• **Task brief**
Filter the records below, keeping only lines with the string "events".

• **Given records**
((
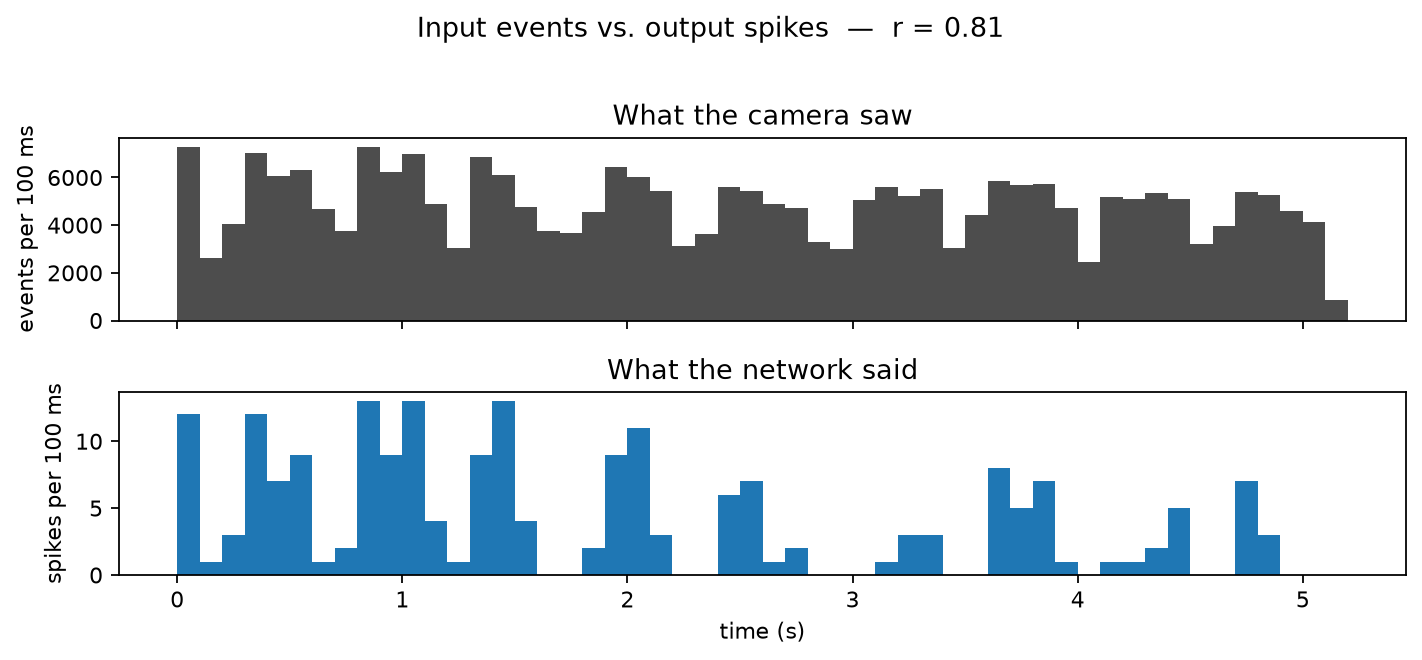
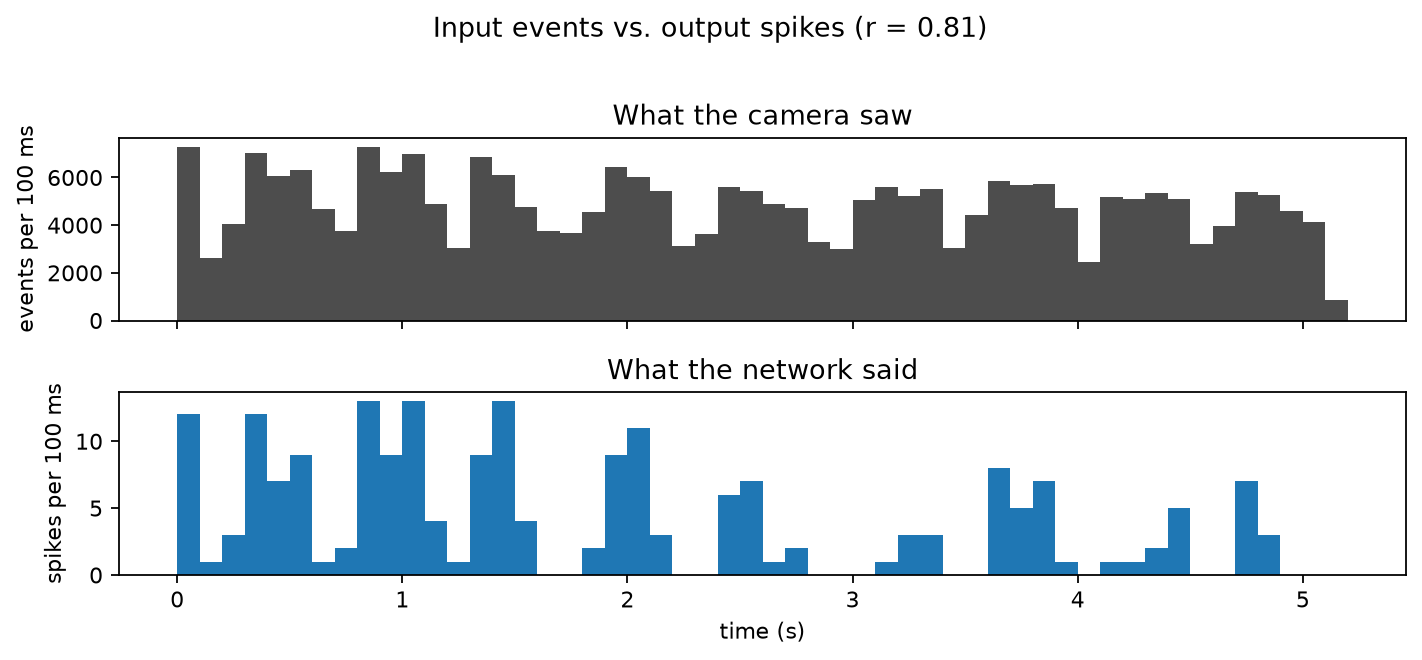
Drop the em dash from the results figure title

Changed region(s): [[0.2785, 0.0303, 0.7117, 0.0606]]

diff --git a/make_figures.py b/make_figures.py
@@ -83,7 +83,7 @@ axes[1].bar(centers, int_hist, width=BIN_S, color="C0", align="center")
 axes[1].set_ylabel("spikes per 100 ms")
 axes[1].set_xlabel("time (s)")
 axes[1].set_title("What the network said")
-fig.suptitle(f"Input events vs. output spikes  —  r = {r:.2f}", y=1.02)
+fig.suptitle(f"Input events vs. output spikes (r = {r:.2f})", y=1.02)
 plt.tight_layout()
 for ext in ("png", "pdf"):
     plt.savefig(f"sensor_vs_integrator.{ext}", dpi=160, bbox_inches="tight")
))
• **Answer box**
-fig.suptitle(f"Input events vs. output spikes  —  r = {r:.2f}", y=1.02)
+fig.suptitle(f"Input events vs. output spikes (r = {r:.2f})", y=1.02)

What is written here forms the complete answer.